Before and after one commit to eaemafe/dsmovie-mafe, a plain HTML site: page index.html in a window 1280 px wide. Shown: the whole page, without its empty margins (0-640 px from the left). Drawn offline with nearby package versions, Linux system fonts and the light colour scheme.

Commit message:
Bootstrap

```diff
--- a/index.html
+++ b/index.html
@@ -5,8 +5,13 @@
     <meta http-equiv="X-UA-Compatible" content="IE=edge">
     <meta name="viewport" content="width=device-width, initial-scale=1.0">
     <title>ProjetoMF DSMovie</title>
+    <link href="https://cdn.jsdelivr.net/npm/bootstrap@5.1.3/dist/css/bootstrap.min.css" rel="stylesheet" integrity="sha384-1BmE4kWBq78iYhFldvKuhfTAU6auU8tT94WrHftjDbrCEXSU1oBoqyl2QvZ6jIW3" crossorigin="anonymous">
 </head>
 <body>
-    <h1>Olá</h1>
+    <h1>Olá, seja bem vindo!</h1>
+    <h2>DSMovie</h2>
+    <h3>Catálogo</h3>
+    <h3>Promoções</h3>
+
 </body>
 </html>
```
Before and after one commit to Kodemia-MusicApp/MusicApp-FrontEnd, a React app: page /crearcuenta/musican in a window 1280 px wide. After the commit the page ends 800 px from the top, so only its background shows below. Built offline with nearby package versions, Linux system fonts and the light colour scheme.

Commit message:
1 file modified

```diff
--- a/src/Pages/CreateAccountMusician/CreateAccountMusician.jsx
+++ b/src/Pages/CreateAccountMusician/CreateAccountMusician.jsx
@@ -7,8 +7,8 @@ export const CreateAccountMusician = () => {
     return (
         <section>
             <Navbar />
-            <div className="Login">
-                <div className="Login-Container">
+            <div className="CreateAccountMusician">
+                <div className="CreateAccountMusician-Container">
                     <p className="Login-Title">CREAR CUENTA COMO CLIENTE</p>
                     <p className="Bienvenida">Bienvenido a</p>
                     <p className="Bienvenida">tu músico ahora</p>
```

The task: Go through the material above line by line and copy it exactly.

Response to the task:
Before and after one commit to eaemafe/dsmovie-mafe, a plain HTML site: page index.html in a window 1280 px wide. Shown: the whole page, without its empty margins (0-640 px from the left). Drawn offline with nearby package versions, Linux system fonts and the light colour scheme.

Commit message:
Bootstrap

```diff
--- a/index.html
+++ b/index.html
@@ -5,8 +5,13 @@
     <meta http-equiv="X-UA-Compatible" content="IE=edge">
     <meta name="viewport" content="width=device-width, initial-scale=1.0">
     <title>ProjetoMF DSMovie</title>
+    <link href="https://cdn.jsdelivr.net/npm/bootstrap@5.1.3/dist/css/bootstrap.min.css" rel="stylesheet" integrity="sha384-1BmE4kWBq78iYhFldvKuhfTAU6auU8tT94WrHftjDbrCEXSU1oBoqyl2QvZ6jIW3" crossorigin="anonymous">
 </head>
 <body>
-    <h1>Olá</h1>
+    <h1>Olá, seja bem vindo!</h1>
+    <h2>DSMovie</h2>
+    <h3>Catálogo</h3>
+    <h3>Promoções</h3>
+
 </body>
 </html>
```
Before and after one commit to Kodemia-MusicApp/MusicApp-FrontEnd, a React app: page /crearcuenta/musican in a window 1280 px wide. After the commit the page ends 800 px from the top, so only its background shows below. Built offline with nearby package versions, Linux system fonts and the light colour scheme.

Commit message:
1 file modified

```diff
--- a/src/Pages/CreateAccountMusician/CreateAccountMusician.jsx
+++ b/src/Pages/CreateAccountMusician/CreateAccountMusician.jsx
@@ -7,8 +7,8 @@ export const CreateAccountMusician = () => {
     return (
         <section>
             <Navbar />
-            <div className="Login">
-                <div className="Login-Container">
+            <div className="CreateAccountMusician">
+                <div className="CreateAccountMusician-Container">
                     <p className="Login-Title">CREAR CUENTA COMO CLIENTE</p>
                     <p className="Bienvenida">Bienvenido a</p>
                     <p className="Bienvenida">tu músico ahora</p>
```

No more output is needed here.